Look through the lines below and copy each one that includes "blur".

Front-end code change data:
--------------------------------
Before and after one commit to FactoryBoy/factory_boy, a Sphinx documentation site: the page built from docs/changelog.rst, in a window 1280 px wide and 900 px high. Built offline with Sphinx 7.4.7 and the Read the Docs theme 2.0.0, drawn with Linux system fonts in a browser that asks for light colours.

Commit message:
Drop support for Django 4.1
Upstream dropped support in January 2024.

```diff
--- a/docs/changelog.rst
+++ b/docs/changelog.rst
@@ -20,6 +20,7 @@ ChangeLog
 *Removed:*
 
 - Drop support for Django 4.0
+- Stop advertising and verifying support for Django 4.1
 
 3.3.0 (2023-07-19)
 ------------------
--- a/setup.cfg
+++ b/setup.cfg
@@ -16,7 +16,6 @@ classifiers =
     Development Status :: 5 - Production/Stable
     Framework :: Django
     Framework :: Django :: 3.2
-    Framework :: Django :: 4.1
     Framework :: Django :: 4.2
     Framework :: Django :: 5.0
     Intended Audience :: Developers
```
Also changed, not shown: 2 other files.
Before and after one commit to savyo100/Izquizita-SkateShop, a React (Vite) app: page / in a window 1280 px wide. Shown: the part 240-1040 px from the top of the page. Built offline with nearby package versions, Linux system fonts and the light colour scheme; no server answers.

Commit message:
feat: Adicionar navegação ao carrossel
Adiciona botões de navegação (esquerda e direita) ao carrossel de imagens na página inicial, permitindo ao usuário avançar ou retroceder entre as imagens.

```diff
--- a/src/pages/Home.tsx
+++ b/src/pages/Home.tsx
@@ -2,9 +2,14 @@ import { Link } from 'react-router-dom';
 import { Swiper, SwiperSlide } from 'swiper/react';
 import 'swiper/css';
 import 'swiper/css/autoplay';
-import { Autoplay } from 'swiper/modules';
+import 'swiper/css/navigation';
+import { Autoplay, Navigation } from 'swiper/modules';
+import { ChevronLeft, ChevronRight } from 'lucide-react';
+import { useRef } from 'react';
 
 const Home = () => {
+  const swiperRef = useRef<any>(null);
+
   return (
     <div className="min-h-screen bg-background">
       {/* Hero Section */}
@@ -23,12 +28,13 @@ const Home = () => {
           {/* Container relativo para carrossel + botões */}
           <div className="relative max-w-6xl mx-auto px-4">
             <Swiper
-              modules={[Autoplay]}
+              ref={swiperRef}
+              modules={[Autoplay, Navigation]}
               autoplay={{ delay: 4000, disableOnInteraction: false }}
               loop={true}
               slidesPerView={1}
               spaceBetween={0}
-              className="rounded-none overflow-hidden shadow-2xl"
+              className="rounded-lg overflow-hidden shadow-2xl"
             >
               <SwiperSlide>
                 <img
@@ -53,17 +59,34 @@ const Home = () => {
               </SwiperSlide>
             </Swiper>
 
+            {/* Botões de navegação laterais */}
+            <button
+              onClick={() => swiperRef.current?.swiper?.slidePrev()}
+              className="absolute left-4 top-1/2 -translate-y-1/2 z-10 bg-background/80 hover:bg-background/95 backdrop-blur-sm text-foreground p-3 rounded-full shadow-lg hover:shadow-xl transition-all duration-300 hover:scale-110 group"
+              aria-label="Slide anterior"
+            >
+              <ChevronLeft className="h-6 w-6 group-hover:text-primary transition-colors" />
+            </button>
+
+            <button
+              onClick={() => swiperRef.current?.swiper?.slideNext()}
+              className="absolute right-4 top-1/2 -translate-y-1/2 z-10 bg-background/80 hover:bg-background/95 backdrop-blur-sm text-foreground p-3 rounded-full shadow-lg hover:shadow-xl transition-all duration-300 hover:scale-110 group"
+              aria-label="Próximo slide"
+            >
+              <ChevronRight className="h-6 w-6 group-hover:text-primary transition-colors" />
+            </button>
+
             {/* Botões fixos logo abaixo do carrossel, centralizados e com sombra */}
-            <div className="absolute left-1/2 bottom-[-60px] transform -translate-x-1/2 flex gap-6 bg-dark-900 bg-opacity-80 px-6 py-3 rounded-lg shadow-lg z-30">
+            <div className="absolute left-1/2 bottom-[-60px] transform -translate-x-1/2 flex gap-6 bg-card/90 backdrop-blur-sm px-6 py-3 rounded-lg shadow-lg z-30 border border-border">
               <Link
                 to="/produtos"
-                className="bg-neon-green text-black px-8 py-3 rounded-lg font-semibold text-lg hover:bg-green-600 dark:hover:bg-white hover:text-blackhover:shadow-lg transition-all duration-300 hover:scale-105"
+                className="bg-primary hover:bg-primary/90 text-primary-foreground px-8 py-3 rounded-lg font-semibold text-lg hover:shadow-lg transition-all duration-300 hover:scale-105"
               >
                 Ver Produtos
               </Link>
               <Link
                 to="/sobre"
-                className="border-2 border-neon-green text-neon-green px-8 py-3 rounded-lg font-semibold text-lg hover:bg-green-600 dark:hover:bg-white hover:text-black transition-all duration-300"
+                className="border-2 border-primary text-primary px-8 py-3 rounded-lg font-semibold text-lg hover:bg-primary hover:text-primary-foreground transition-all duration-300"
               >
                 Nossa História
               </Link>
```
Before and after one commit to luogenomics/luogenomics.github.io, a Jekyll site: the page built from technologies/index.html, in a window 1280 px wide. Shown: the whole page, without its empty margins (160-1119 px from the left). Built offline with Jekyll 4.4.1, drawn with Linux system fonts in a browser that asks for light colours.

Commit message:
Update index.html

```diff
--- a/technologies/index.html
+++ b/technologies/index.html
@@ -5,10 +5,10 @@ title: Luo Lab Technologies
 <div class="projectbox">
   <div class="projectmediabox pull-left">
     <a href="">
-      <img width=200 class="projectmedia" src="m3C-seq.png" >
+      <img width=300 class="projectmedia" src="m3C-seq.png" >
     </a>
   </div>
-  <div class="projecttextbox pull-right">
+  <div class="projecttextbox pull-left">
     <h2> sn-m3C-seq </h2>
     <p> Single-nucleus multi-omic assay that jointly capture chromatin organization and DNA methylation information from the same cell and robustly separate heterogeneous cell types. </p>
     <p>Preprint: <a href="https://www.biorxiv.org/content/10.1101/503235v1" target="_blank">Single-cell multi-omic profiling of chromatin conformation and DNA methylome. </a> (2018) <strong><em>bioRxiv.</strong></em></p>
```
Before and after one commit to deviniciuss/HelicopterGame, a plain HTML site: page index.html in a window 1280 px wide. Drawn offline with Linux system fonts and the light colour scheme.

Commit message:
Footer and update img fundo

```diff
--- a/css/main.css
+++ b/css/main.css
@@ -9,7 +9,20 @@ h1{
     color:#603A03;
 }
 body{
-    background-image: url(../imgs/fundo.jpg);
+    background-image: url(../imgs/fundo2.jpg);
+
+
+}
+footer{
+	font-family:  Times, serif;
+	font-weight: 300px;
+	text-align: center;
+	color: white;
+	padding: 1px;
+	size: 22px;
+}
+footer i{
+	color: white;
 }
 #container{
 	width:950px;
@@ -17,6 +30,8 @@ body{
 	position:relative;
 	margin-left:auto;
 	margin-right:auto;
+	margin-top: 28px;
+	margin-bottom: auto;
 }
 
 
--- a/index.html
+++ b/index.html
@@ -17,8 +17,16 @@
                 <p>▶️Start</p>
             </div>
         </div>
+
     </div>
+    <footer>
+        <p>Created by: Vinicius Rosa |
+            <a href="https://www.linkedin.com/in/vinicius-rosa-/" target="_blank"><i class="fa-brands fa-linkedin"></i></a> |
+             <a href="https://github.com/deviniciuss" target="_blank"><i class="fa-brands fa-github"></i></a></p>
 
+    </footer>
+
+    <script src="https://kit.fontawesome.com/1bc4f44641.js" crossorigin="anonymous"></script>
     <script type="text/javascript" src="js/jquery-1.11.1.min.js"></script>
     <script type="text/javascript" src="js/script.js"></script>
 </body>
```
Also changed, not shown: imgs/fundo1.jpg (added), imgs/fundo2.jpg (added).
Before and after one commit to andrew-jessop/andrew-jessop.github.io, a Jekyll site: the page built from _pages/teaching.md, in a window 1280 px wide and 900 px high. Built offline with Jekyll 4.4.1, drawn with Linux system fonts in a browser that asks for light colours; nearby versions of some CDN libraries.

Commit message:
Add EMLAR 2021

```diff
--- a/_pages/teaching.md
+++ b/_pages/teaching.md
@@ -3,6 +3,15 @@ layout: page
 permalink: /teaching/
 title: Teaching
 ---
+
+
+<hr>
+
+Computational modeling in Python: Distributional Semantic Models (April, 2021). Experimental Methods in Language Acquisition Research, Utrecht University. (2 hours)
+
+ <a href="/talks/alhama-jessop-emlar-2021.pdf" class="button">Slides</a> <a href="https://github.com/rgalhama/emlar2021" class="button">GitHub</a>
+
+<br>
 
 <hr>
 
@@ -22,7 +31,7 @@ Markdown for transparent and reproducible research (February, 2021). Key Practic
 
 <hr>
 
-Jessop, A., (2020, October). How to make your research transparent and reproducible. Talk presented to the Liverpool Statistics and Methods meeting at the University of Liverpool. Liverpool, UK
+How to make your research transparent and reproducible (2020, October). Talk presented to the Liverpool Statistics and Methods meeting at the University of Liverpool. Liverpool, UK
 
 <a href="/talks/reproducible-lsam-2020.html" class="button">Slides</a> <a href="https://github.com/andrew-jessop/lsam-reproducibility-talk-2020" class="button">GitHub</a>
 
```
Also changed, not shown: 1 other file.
--------------------------------
Answer below:
+              className="absolute left-4 top-1/2 -translate-y-1/2 z-10 bg-background/80 hover:bg-background/95 backdrop-blur-sm text-foreground p-3 rounded-full shadow-lg hover:shadow-xl transition-all duration-300 hover:scale-110 group"
+              className="absolute right-4 top-1/2 -translate-y-1/2 z-10 bg-background/80 hover:bg-background/95 backdrop-blur-sm text-foreground p-3 rounded-full shadow-lg hover:shadow-xl transition-all duration-300 hover:scale-110 group"
+            <div className="absolute left-1/2 bottom-[-60px] transform -translate-x-1/2 flex gap-6 bg-card/90 backdrop-blur-sm px-6 py-3 rounded-lg shadow-lg z-30 border border-border">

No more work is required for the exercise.